Input data section start
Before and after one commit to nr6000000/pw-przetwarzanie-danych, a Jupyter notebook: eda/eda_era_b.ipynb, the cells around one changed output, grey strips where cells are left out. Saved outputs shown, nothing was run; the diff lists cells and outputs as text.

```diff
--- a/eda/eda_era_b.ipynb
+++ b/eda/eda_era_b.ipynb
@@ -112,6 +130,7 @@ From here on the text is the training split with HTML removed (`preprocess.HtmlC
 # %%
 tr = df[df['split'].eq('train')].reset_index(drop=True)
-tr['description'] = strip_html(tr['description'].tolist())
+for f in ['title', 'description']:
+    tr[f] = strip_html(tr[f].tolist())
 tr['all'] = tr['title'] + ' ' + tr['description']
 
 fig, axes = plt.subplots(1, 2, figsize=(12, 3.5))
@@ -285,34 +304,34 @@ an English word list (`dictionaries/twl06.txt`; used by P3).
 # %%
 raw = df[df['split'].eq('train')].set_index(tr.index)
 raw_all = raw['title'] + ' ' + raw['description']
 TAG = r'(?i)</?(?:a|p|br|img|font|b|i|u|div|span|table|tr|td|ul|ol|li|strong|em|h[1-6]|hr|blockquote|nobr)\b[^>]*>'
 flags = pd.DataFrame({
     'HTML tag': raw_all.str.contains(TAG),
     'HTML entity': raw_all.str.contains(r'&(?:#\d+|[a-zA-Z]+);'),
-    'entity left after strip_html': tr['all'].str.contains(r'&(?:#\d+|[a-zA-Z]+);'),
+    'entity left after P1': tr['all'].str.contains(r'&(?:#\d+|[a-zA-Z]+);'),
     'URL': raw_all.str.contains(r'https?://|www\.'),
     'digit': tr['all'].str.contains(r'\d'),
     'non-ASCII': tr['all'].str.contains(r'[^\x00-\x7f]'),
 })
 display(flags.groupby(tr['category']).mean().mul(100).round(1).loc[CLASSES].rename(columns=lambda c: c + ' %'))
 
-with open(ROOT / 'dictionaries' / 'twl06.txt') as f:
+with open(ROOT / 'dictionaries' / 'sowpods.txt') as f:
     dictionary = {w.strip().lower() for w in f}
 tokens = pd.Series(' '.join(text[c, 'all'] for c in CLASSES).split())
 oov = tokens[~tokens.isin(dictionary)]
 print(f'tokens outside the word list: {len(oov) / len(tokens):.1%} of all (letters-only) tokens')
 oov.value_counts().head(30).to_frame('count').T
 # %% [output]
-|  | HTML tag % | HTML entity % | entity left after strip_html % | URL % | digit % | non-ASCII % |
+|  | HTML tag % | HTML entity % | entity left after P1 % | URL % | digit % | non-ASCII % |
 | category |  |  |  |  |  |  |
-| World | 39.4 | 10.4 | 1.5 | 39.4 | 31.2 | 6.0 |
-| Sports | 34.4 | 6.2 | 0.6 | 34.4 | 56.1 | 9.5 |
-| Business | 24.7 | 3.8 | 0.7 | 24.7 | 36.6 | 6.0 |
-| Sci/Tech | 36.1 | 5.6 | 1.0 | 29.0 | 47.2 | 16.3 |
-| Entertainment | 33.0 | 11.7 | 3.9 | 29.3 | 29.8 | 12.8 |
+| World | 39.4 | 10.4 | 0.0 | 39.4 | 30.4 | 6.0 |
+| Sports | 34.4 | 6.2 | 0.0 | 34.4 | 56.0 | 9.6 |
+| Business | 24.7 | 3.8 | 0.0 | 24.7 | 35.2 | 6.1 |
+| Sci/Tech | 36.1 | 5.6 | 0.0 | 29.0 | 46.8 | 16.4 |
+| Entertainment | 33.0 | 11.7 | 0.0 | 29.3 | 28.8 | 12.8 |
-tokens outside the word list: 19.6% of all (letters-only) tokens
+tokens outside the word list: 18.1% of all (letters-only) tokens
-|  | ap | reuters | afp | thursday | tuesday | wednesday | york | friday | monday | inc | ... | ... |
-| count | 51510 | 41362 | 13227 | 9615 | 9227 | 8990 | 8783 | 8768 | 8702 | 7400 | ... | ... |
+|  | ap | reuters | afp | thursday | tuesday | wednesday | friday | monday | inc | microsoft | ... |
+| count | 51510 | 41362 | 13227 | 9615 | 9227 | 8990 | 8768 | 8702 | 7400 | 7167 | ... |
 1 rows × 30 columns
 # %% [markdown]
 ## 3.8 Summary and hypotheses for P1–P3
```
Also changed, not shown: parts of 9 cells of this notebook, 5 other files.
Input data section end
Input data section start
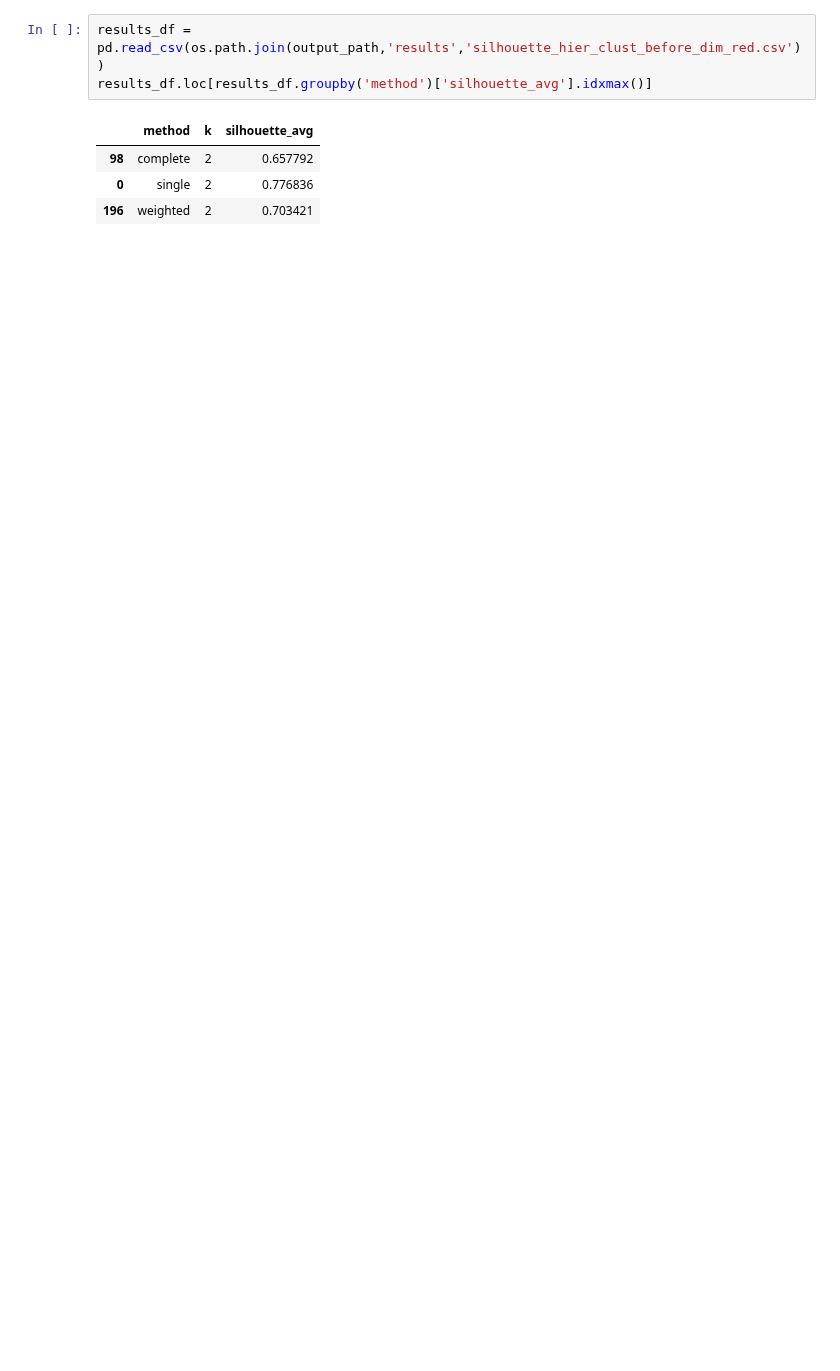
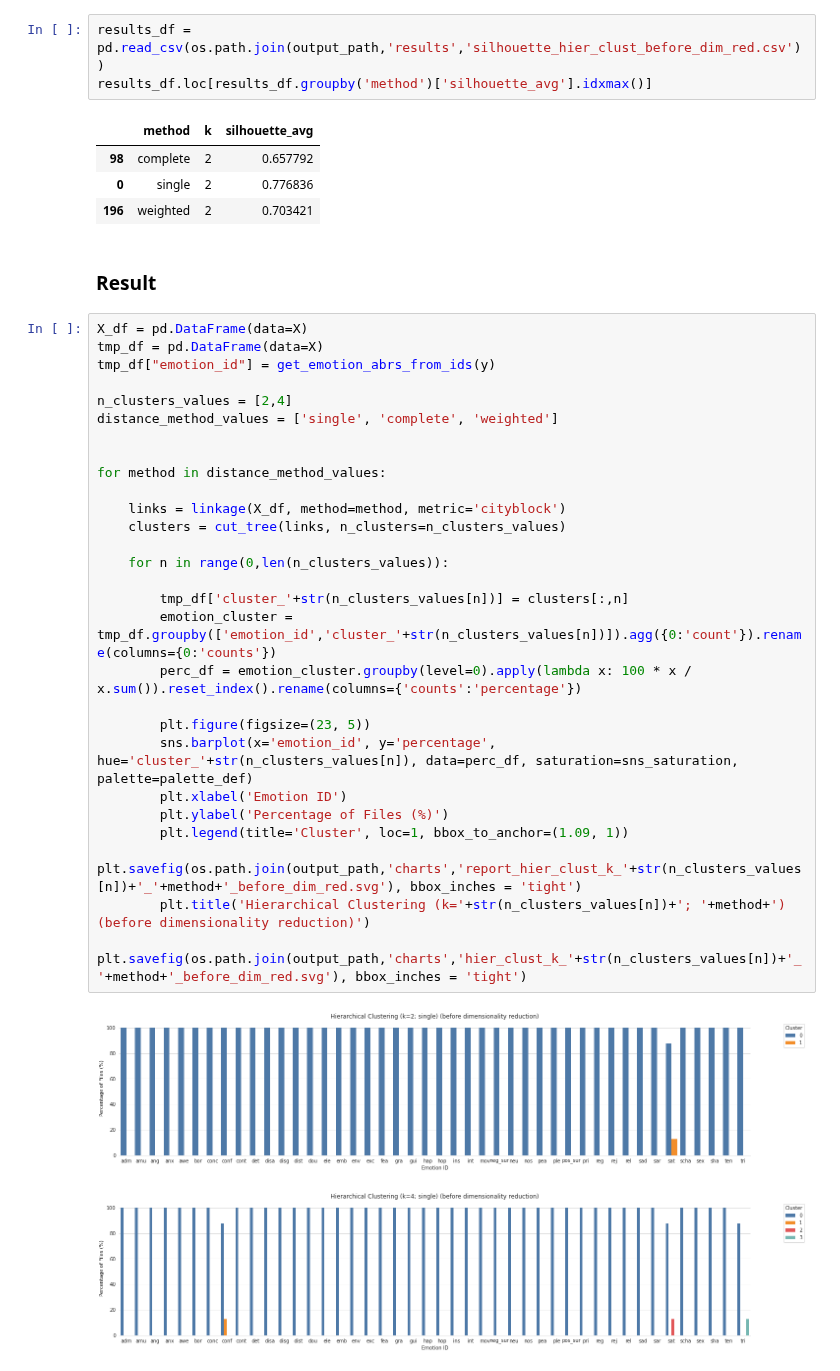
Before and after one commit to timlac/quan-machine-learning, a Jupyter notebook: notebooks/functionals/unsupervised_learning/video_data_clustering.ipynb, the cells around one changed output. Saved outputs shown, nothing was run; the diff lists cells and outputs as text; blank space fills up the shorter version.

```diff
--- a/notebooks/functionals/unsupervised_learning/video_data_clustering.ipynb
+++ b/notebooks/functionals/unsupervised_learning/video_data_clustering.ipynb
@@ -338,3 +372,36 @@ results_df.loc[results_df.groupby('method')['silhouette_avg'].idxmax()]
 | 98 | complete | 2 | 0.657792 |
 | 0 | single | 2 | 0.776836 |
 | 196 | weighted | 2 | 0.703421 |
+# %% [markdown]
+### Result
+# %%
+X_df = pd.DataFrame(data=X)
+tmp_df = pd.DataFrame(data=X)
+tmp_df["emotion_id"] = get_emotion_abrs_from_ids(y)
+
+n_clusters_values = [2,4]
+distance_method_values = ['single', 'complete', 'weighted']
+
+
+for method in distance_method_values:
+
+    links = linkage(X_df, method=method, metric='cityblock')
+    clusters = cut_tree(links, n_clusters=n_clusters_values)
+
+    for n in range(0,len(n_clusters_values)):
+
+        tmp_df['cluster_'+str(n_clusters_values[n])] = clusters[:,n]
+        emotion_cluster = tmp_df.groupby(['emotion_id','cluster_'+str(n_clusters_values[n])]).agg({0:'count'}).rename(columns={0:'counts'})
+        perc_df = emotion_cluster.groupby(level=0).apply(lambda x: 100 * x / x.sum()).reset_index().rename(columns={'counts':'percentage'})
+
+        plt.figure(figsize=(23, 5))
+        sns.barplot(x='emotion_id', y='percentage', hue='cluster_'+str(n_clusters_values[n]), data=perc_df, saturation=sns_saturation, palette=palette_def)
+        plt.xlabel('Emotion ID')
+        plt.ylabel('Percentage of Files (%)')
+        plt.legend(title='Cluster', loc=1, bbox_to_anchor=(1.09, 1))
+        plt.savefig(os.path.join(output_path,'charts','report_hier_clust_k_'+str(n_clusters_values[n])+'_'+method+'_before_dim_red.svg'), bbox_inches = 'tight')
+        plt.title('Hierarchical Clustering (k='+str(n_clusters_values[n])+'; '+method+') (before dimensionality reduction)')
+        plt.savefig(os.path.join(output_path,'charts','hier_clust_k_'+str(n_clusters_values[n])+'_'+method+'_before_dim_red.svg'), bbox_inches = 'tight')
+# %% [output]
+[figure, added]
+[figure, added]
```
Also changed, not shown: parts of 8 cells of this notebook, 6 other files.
Input data section end
Input data section start
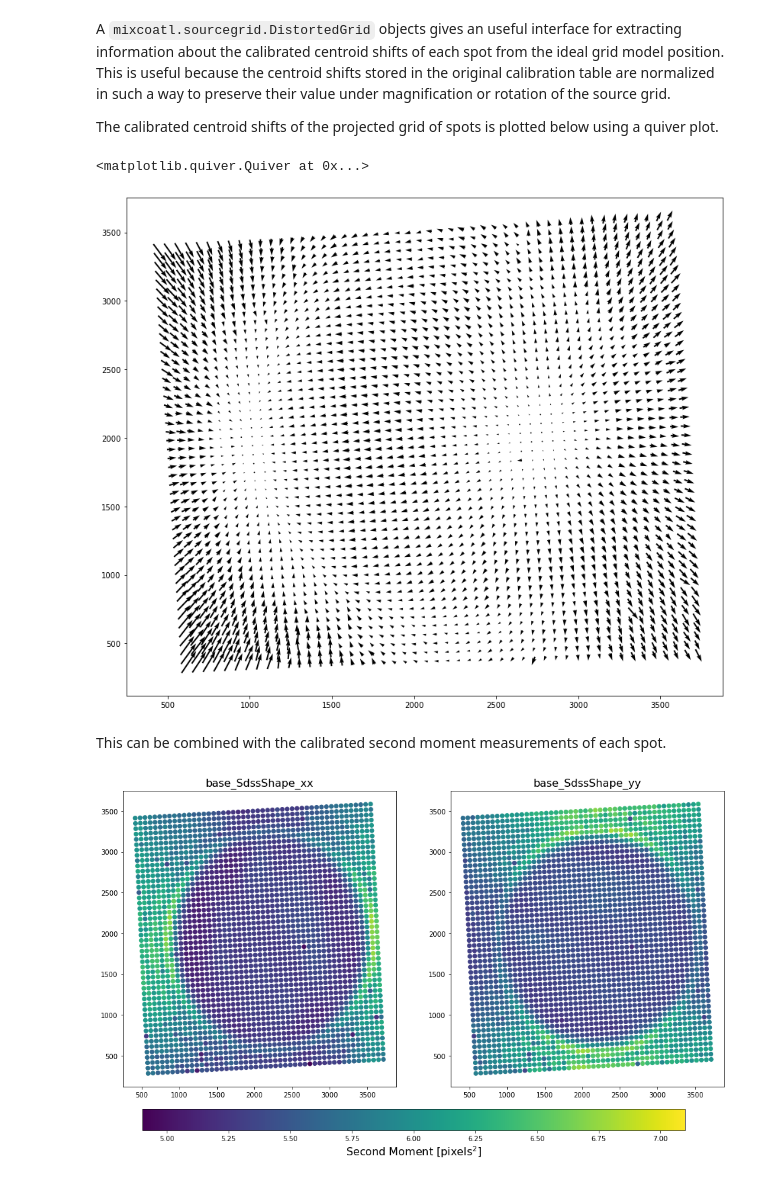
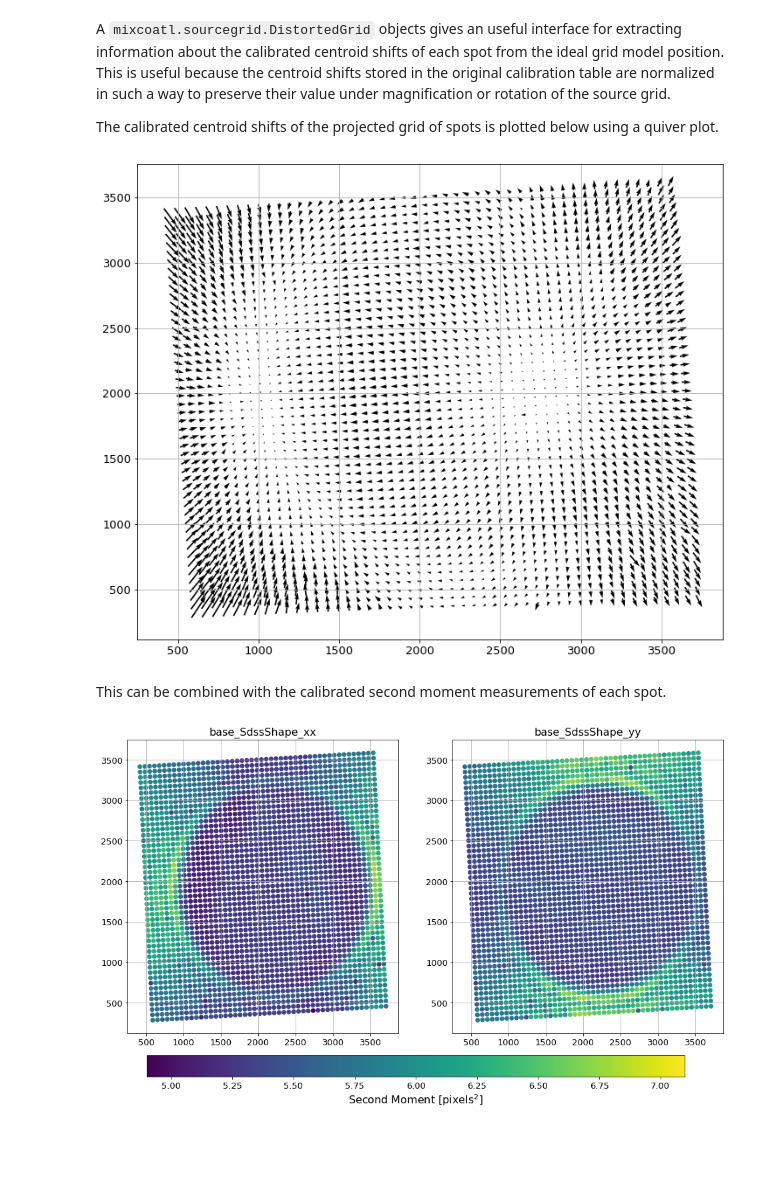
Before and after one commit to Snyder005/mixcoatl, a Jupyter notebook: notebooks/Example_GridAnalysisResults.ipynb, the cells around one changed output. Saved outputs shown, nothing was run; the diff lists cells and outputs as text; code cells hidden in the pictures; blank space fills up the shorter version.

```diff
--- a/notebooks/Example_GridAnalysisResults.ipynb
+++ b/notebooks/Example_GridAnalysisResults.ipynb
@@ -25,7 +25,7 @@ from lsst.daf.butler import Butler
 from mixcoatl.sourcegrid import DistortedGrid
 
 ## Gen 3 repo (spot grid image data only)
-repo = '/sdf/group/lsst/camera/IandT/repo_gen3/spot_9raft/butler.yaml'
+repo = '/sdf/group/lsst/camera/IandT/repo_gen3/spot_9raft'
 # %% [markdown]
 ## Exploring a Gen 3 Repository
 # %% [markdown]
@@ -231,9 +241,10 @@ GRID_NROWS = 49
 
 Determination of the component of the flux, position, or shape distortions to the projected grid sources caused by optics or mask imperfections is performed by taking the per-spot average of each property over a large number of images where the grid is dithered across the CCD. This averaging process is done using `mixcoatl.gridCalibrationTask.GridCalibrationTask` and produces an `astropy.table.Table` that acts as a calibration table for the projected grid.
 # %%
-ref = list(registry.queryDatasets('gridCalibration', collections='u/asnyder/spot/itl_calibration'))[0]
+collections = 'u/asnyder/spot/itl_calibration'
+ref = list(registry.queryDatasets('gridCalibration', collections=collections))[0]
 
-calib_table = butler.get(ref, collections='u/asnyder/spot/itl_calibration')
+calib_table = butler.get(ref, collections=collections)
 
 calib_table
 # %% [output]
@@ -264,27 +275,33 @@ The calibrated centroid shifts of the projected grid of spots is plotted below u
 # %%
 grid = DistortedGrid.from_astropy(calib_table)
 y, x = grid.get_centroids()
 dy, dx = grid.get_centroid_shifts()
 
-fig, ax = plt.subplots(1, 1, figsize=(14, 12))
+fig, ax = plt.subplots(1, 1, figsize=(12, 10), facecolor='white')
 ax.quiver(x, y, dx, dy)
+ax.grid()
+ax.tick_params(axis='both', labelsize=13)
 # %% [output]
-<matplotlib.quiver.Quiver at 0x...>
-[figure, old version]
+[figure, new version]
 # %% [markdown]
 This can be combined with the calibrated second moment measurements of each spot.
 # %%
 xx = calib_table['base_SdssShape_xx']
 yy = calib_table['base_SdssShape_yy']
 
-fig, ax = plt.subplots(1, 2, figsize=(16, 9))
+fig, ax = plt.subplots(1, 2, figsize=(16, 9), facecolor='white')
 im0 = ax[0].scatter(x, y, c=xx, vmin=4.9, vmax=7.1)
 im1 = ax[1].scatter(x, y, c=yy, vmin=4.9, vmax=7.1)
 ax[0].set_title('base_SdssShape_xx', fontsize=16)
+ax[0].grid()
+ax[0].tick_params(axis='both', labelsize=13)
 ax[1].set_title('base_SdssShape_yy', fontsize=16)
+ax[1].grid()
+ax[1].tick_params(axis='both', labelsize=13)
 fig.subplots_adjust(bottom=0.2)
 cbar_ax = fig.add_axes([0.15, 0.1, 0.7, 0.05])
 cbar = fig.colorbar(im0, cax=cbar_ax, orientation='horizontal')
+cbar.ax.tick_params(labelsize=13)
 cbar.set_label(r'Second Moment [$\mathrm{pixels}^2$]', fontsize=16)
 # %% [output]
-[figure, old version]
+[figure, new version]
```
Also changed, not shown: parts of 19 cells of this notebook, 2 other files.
Input data section end
What to do — Read the data above. Pull out each line in which the string "figsize" appears.

Solved problem —
 fig, axes = plt.subplots(1, 2, figsize=(12, 3.5))
+        plt.figure(figsize=(23, 5))
-fig, ax = plt.subplots(1, 1, figsize=(14, 12))
+fig, ax = plt.subplots(1, 1, figsize=(12, 10), facecolor='white')
-fig, ax = plt.subplots(1, 2, figsize=(16, 9))
+fig, ax = plt.subplots(1, 2, figsize=(16, 9), facecolor='white')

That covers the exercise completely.